* To do:
Produce a copy of every line in the records that holds the string "Mapa".

------ Records for the task ------

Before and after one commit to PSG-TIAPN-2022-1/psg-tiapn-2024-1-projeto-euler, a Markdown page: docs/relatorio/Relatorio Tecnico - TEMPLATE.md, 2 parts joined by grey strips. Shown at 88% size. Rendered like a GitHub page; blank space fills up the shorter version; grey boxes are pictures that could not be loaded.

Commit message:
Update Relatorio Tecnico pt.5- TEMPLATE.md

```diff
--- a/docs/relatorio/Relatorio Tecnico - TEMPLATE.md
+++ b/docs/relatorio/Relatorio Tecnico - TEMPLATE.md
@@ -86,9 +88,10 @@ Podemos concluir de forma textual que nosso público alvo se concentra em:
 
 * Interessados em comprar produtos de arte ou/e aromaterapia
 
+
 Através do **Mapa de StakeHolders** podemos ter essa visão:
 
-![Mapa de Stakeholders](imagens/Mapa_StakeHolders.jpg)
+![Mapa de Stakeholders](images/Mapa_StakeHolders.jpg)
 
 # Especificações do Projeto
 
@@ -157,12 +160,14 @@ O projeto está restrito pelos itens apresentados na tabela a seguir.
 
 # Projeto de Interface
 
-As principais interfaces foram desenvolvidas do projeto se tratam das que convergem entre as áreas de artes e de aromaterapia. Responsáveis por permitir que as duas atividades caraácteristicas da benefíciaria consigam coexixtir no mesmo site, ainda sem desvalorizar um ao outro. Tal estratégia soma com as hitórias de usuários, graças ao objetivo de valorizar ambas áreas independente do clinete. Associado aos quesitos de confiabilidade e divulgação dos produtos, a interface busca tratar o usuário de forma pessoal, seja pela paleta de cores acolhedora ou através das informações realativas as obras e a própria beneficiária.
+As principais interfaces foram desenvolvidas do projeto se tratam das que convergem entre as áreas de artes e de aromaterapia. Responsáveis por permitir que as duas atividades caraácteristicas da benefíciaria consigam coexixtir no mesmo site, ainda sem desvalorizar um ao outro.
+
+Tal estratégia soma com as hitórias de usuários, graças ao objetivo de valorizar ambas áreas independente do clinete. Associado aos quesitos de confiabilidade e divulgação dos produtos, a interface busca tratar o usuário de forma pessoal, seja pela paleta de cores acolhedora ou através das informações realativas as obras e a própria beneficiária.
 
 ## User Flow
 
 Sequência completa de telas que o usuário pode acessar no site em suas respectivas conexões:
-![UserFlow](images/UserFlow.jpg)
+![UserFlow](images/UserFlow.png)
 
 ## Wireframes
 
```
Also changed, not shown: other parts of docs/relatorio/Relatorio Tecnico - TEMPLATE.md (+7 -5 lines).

------

* Problem solution:
 Através do **Mapa de StakeHolders** podemos ter essa visão:
-![Mapa de Stakeholders](imagens/Mapa_StakeHolders.jpg)
+![Mapa de Stakeholders](images/Mapa_StakeHolders.jpg)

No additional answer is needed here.